--- DATA RECORDS Enclosed Below ---

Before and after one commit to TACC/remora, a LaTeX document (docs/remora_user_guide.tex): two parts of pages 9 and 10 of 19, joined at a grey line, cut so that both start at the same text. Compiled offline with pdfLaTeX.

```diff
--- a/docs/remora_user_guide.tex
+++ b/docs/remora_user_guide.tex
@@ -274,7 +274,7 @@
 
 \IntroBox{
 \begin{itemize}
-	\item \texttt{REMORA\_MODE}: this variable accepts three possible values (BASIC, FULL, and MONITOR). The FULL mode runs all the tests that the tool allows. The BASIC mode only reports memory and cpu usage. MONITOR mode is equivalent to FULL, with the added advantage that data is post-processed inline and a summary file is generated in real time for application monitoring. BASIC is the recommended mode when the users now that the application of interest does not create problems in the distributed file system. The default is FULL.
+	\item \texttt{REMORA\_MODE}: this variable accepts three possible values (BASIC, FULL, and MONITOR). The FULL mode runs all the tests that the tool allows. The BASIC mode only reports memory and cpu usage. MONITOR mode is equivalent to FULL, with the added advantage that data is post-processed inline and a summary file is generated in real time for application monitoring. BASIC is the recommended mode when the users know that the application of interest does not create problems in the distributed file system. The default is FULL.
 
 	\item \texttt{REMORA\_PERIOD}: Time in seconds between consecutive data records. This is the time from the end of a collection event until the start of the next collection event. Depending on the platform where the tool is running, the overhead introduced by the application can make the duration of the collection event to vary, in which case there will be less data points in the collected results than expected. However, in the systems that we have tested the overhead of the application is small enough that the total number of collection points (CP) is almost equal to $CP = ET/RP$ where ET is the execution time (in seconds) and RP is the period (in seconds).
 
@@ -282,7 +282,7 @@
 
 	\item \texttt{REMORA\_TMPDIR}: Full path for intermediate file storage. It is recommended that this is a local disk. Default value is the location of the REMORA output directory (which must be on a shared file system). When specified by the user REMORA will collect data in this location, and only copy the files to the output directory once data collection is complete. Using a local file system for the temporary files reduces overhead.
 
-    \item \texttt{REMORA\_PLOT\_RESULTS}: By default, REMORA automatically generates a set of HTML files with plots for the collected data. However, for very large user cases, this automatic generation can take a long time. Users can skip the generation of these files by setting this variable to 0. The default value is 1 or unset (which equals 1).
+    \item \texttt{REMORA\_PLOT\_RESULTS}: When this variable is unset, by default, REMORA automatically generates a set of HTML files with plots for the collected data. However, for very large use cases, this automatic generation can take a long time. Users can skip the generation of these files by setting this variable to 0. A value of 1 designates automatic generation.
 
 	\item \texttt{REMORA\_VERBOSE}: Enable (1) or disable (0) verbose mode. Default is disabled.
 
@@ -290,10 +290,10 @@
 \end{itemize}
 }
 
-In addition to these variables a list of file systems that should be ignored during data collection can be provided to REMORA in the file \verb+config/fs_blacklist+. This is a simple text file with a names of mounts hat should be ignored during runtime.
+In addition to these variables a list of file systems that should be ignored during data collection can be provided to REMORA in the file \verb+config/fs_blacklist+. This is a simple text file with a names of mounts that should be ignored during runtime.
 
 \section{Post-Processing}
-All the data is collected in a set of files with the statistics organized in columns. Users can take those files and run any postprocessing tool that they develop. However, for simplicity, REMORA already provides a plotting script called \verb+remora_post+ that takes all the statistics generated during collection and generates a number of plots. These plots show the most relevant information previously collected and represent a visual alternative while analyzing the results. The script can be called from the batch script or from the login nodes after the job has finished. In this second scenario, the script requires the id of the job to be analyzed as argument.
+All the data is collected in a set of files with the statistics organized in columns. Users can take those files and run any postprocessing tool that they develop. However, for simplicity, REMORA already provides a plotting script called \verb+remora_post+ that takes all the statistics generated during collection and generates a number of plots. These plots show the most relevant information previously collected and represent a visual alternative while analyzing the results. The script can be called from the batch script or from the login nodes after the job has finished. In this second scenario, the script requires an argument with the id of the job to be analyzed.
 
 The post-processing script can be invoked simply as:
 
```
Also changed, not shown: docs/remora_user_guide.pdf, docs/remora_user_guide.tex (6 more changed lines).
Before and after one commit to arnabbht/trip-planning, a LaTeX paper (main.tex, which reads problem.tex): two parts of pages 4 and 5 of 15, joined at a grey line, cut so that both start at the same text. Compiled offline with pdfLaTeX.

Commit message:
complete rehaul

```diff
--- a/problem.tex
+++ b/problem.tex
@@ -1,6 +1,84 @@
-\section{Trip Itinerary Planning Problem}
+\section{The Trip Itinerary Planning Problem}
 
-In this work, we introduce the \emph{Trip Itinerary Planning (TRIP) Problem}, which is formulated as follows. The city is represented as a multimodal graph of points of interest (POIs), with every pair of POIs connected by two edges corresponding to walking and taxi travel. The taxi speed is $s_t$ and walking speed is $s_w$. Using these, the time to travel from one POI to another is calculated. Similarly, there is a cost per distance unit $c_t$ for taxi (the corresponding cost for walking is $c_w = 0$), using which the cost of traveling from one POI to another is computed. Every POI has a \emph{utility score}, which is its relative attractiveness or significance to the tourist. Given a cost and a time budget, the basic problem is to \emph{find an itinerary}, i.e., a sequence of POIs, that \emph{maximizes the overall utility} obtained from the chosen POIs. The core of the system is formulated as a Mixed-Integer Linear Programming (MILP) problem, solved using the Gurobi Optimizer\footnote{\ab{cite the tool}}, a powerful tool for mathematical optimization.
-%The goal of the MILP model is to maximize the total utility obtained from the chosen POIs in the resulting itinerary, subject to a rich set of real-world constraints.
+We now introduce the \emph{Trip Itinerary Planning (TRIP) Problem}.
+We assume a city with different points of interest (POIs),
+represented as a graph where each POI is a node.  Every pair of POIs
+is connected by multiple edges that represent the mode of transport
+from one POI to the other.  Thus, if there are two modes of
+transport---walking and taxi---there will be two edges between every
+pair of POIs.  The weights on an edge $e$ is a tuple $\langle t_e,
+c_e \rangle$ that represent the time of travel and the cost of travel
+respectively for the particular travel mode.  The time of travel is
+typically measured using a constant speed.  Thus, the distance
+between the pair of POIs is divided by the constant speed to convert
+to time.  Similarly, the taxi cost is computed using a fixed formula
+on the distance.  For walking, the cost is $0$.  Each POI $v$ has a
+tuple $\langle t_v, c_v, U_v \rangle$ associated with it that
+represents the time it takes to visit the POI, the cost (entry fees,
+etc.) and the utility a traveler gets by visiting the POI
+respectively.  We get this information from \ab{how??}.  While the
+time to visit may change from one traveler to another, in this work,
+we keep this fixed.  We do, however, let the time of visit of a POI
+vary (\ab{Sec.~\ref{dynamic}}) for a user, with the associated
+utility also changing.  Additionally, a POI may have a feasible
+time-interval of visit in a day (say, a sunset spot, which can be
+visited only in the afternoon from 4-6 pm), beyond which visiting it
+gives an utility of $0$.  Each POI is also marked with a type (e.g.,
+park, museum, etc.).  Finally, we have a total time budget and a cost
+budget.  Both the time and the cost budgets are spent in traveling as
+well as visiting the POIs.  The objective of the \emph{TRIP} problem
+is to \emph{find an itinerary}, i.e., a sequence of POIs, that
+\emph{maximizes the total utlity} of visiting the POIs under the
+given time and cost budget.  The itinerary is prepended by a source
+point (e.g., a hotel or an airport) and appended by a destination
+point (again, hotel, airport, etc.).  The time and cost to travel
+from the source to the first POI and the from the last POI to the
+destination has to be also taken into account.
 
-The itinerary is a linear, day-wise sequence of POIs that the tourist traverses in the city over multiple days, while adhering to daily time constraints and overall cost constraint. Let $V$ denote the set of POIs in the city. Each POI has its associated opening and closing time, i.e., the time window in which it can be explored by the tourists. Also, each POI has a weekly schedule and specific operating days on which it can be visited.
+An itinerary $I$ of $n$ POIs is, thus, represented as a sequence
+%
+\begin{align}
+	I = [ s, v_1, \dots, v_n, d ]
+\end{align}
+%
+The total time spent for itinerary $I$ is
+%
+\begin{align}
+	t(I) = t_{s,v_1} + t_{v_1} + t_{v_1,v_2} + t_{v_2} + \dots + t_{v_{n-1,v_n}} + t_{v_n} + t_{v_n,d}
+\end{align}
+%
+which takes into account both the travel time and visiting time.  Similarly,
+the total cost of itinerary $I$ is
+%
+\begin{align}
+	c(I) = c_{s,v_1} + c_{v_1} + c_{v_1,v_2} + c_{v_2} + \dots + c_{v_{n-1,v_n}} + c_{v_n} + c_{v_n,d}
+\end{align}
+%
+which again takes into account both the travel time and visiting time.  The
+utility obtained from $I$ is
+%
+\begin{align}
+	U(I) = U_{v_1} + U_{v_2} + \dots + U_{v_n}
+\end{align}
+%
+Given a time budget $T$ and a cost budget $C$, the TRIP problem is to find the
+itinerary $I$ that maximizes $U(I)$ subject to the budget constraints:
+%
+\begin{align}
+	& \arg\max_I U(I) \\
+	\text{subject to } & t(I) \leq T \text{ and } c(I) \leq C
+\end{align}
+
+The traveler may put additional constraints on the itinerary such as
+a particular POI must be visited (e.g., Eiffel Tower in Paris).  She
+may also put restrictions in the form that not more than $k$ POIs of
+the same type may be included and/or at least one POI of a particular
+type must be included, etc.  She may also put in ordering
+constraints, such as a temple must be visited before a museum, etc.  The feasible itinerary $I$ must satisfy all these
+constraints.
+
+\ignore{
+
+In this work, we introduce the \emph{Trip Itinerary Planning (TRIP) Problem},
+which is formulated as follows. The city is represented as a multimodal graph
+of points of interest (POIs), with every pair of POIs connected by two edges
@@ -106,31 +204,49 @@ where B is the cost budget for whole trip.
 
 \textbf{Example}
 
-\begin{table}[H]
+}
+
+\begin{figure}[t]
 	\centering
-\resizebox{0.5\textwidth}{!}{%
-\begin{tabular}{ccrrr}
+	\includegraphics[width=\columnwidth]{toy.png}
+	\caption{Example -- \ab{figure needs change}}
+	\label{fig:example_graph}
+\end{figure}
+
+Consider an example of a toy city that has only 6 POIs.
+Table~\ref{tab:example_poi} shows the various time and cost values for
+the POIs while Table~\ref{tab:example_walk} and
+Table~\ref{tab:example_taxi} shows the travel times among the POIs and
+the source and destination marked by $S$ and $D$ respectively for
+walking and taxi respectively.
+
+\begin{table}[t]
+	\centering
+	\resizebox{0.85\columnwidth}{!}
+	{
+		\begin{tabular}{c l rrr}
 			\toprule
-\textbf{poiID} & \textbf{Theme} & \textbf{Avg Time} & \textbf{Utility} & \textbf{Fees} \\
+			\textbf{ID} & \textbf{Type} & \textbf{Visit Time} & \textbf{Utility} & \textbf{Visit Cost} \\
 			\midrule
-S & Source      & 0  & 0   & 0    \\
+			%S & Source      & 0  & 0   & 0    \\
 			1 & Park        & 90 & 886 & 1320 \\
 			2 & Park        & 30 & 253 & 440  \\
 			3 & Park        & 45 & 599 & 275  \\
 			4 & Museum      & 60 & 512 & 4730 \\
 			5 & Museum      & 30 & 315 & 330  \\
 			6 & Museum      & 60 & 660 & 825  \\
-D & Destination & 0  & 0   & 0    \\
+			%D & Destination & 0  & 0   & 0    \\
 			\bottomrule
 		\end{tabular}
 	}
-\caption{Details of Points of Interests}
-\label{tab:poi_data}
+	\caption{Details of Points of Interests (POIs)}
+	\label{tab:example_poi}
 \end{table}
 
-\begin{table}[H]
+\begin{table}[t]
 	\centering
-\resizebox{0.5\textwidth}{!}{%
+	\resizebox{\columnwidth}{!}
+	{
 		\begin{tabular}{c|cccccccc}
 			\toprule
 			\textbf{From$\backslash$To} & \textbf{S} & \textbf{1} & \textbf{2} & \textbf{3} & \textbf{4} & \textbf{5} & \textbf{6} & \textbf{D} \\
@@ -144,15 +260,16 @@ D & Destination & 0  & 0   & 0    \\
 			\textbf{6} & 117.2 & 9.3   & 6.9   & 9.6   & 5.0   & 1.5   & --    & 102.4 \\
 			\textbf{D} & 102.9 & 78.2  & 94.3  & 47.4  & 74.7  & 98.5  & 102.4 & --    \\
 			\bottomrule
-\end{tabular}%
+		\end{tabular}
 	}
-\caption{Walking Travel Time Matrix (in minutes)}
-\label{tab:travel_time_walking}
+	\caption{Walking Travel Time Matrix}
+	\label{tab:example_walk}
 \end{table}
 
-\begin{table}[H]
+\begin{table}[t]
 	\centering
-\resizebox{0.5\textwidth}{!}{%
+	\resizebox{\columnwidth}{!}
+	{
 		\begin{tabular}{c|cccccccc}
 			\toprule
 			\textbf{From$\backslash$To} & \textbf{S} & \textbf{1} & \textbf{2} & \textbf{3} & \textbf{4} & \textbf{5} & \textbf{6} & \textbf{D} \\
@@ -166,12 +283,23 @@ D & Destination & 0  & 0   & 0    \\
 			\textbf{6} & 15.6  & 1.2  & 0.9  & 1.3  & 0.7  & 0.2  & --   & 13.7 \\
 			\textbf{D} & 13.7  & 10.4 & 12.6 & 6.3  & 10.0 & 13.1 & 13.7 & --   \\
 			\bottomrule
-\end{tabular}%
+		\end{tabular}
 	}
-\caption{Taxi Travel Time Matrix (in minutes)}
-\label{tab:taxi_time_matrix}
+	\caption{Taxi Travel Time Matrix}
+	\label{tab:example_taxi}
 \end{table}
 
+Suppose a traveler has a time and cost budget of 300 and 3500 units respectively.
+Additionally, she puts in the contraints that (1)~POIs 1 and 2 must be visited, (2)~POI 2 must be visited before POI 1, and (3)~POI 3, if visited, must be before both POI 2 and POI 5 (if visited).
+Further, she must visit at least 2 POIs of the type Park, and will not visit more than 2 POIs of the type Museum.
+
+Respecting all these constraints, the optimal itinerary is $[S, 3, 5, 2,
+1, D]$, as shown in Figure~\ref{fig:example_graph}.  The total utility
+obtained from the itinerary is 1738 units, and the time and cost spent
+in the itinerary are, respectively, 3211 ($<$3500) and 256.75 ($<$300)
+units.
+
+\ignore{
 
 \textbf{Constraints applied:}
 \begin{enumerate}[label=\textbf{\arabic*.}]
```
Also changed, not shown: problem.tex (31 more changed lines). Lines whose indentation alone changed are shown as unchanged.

--- End of Enclosed DATA RECORDS ---

▸ ACTIVITY: Please show all lines from the entries that contain the word "pair".

▸ SOLUTION FOR THIS EXERCISE:
-In this work, we introduce the \emph{Trip Itinerary Planning (TRIP) Problem}, which is formulated as follows. The city is represented as a multimodal graph of points of interest (POIs), with every pair of POIs connected by two edges corresponding to walking and taxi travel. The taxi speed is $s_t$ and walking speed is $s_w$. Using these, the time to travel from one POI to another is calculated. Similarly, there is a cost per distance unit $c_t$ for taxi (the corresponding cost for walking is $c_w = 0$), using which the cost of traveling from one POI to another is computed. Every POI has a \emph{utility score}, which is its relative attractiveness or significance to the tourist. Given a cost and a time budget, the basic problem is to \emph{find an itinerary}, i.e., a sequence of POIs, that \emph{maximizes the overall utility} obtained from the chosen POIs. The core of the system is formulated as a Mixed-Integer Linear Programming (MILP) problem, solved using the Gurobi Optimizer\footnote{\ab{cite the tool}}, a powerful tool for mathematical optimization.
+represented as a graph where each POI is a node.  Every pair of POIs
+pair of POIs.  The weights on an edge $e$ is a tuple $\langle t_e,
+between the pair of POIs is divided by the constant speed to convert
+of points of interest (POIs), with every pair of POIs connected by two edges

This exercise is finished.